> Before and after images
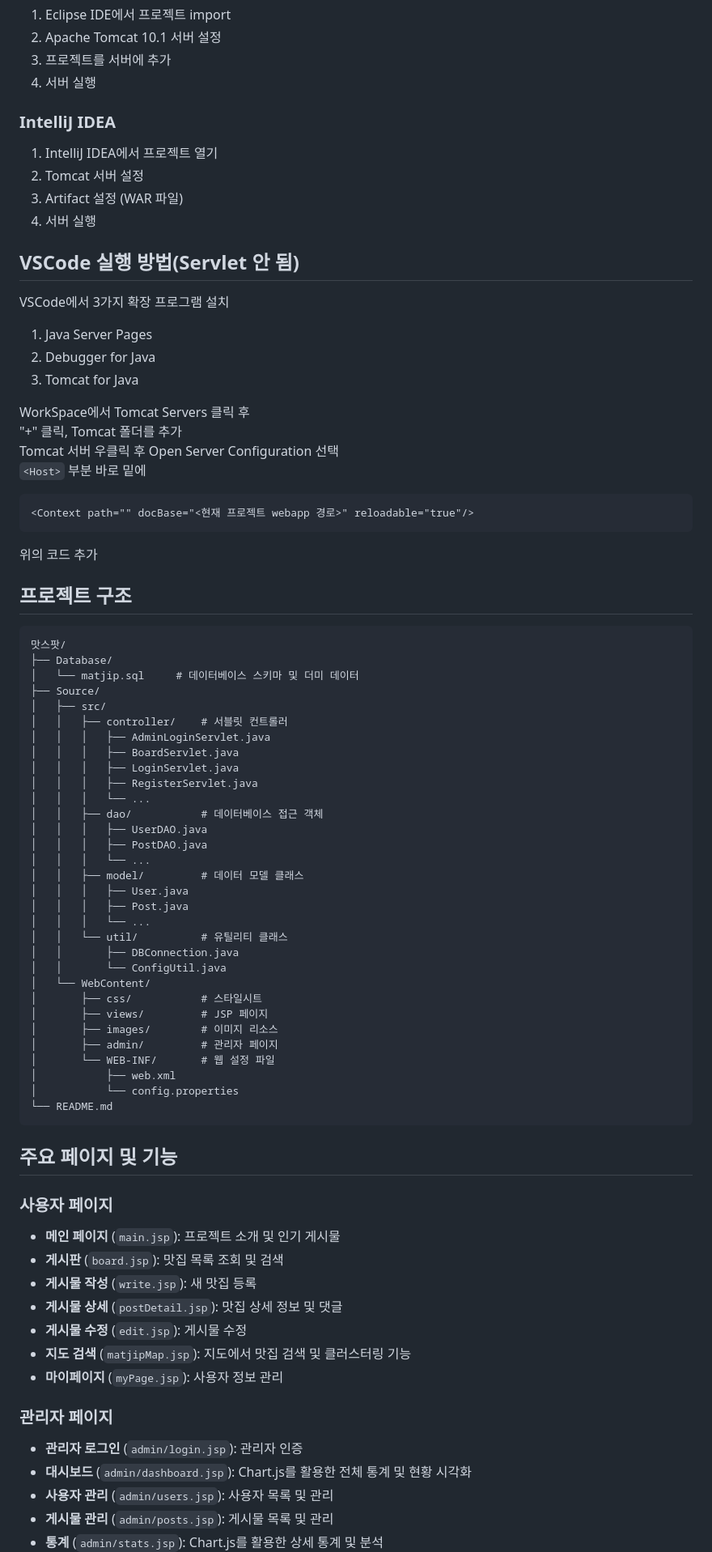
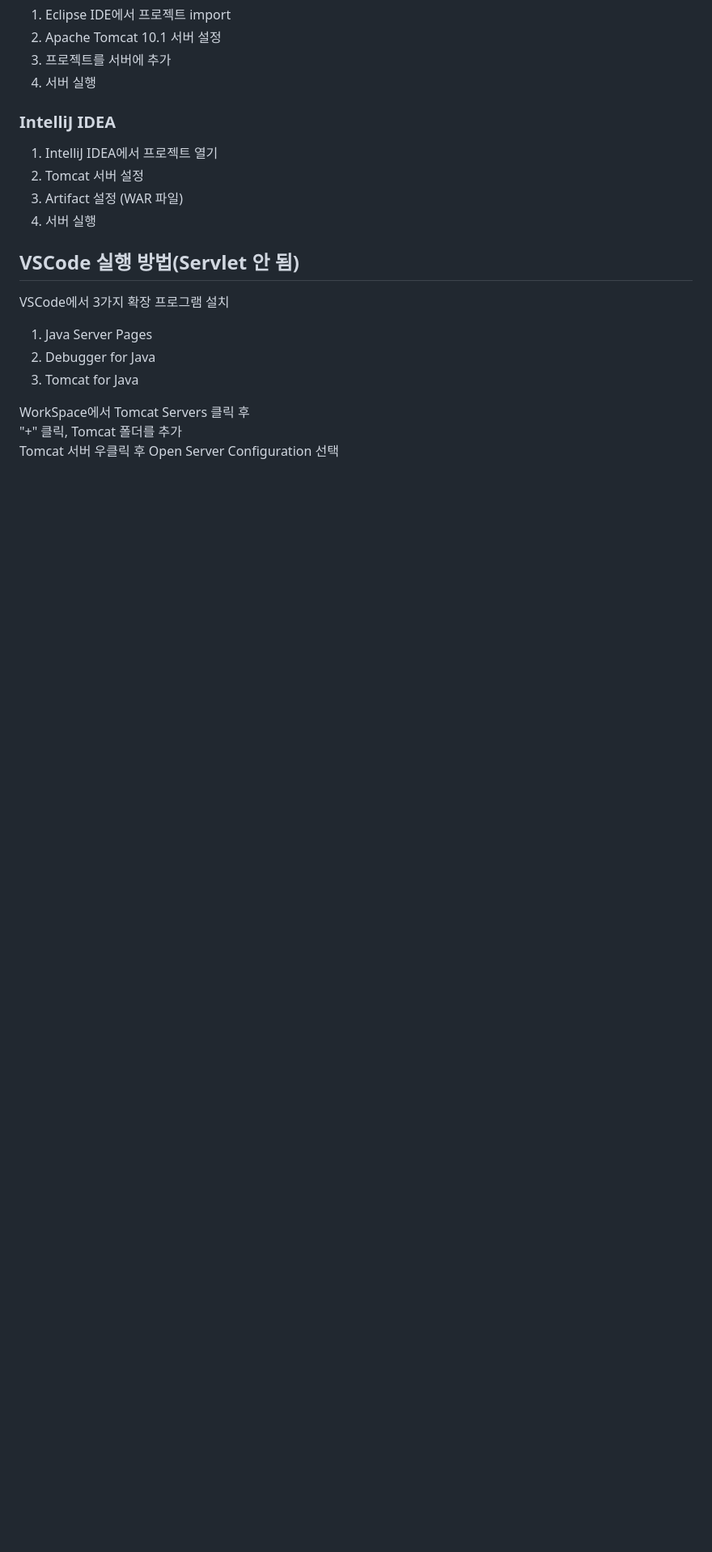
Before and after one commit to toran1678/jsp-matjip-community, a Markdown page: README.md, the part around the change printed below. Shown: that part at 81% size. GitHub-like rendering; blank space fills up the shorter version.

````diff
--- a/README.md
+++ b/README.md
@@ -108,62 +108,3 @@ VSCode에서 3가지 확장 프로그램 설치
 WorkSpace에서 Tomcat Servers 클릭 후<br/>
 "+" 클릭, Tomcat 폴더를 추가<br/>
 Tomcat 서버 우클릭 후 Open Server Configuration 선택<br/>
-``<Host>`` 부분 바로 밑에
-```
-<Context path="" docBase="<현재 프로젝트 webapp 경로>" reloadable="true"/>
-```
-위의 코드 추가
-
-## 프로젝트 구조
-```
-맛스팟/
-├── Database/
-│   └── matjip.sql     # 데이터베이스 스키마 및 더미 데이터
-├── Source/
-│   ├── src/
-│   │   ├── controller/    # 서블릿 컨트롤러
-│   │   │   ├── AdminLoginServlet.java
-│   │   │   ├── BoardServlet.java
-│   │   │   ├── LoginServlet.java
-│   │   │   ├── RegisterServlet.java
-│   │   │   └── ...
-│   │   ├── dao/           # 데이터베이스 접근 객체
-│   │   │   ├── UserDAO.java
-│   │   │   ├── PostDAO.java
-│   │   │   └── ...
-│   │   ├── model/         # 데이터 모델 클래스
-│   │   │   ├── User.java
-│   │   │   ├── Post.java
-│   │   │   └── ...
-│   │   └── util/          # 유틸리티 클래스
-│   │       ├── DBConnection.java
-│   │       └── ConfigUtil.java
-│   └── WebContent/
-│       ├── css/           # 스타일시트
-│       ├── views/         # JSP 페이지
-│       ├── images/        # 이미지 리소스
-│       ├── admin/         # 관리자 페이지
-│       └── WEB-INF/       # 웹 설정 파일
-│           ├── web.xml
-│           └── config.properties
-└── README.md
-```
-
-## 주요 페이지 및 기능
-
-### 사용자 페이지
-- **메인 페이지** (`main.jsp`): 프로젝트 소개 및 인기 게시물
-- **게시판** (`board.jsp`): 맛집 목록 조회 및 검색
-- **게시물 작성** (`write.jsp`): 새 맛집 등록
-- **게시물 상세** (`postDetail.jsp`): 맛집 상세 정보 및 댓글
-- **게시물 수정** (`edit.jsp`): 게시물 수정
-- **지도 검색** (`matjipMap.jsp`): 지도에서 맛집 검색 및 클러스터링 기능
-- **마이페이지** (`myPage.jsp`): 사용자 정보 관리
-
-### 관리자 페이지
-- **관리자 로그인** (`admin/login.jsp`): 관리자 인증
-- **대시보드** (`admin/dashboard.jsp`): Chart.js를 활용한 전체 통계 및 현황 시각화
-- **사용자 관리** (`admin/users.jsp`): 사용자 목록 및 관리
-- **게시물 관리** (`admin/posts.jsp`): 게시물 목록 및 관리
-- **통계** (`admin/stats.jsp`): Chart.js를 활용한 상세 통계 및 분석
-
````
Also changed, not shown: other parts of README.md (+1 -43 lines).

> WHAT THIS TASK INVOLVES
Repeat the data exactly, dropping every picture it holds.

> PROBLEM SOLUTION
Before and after one commit to toran1678/jsp-matjip-community, a Markdown page: README.md, the part around the change printed below. Shown: that part at 81% size. GitHub-like rendering; blank space fills up the shorter version.

````diff
--- a/README.md
+++ b/README.md
@@ -108,62 +108,3 @@ VSCode에서 3가지 확장 프로그램 설치
 WorkSpace에서 Tomcat Servers 클릭 후<br/>
 "+" 클릭, Tomcat 폴더를 추가<br/>
 Tomcat 서버 우클릭 후 Open Server Configuration 선택<br/>
-``<Host>`` 부분 바로 밑에
-```
-<Context path="" docBase="<현재 프로젝트 webapp 경로>" reloadable="true"/>
-```
-위의 코드 추가
-
-## 프로젝트 구조
-```
-맛스팟/
-├── Database/
-│   └── matjip.sql     # 데이터베이스 스키마 및 더미 데이터
-├── Source/
-│   ├── src/
-│   │   ├── controller/    # 서블릿 컨트롤러
-│   │   │   ├── AdminLoginServlet.java
-│   │   │   ├── BoardServlet.java
-│   │   │   ├── LoginServlet.java
-│   │   │   ├── RegisterServlet.java
-│   │   │   └── ...
-│   │   ├── dao/           # 데이터베이스 접근 객체
-│   │   │   ├── UserDAO.java
-│   │   │   ├── PostDAO.java
-│   │   │   └── ...
-│   │   ├── model/         # 데이터 모델 클래스
-│   │   │   ├── User.java
-│   │   │   ├── Post.java
-│   │   │   └── ...
-│   │   └── util/          # 유틸리티 클래스
-│   │       ├── DBConnection.java
-│   │       └── ConfigUtil.java
-│   └── WebContent/
-│       ├── css/           # 스타일시트
-│       ├── views/         # JSP 페이지
-│       ├── images/        # 이미지 리소스
-│       ├── admin/         # 관리자 페이지
-│       └── WEB-INF/       # 웹 설정 파일
-│           ├── web.xml
-│           └── config.properties
-└── README.md
-```
-
-## 주요 페이지 및 기능
-
-### 사용자 페이지
-- **메인 페이지** (`main.jsp`): 프로젝트 소개 및 인기 게시물
-- **게시판** (`board.jsp`): 맛집 목록 조회 및 검색
-- **게시물 작성** (`write.jsp`): 새 맛집 등록
-- **게시물 상세** (`postDetail.jsp`): 맛집 상세 정보 및 댓글
-- **게시물 수정** (`edit.jsp`): 게시물 수정
-- **지도 검색** (`matjipMap.jsp`): 지도에서 맛집 검색 및 클러스터링 기능
-- **마이페이지** (`myPage.jsp`): 사용자 정보 관리
-
-### 관리자 페이지
-- **관리자 로그인** (`admin/login.jsp`): 관리자 인증
-- **대시보드** (`admin/dashboard.jsp`): Chart.js를 활용한 전체 통계 및 현황 시각화
-- **사용자 관리** (`admin/users.jsp`): 사용자 목록 및 관리
-- **게시물 관리** (`admin/posts.jsp`): 게시물 목록 및 관리
-- **통계** (`admin/stats.jsp`): Chart.js를 활용한 상세 통계 및 분석
-
````
Also changed, not shown: other parts of README.md (+1 -43 lines).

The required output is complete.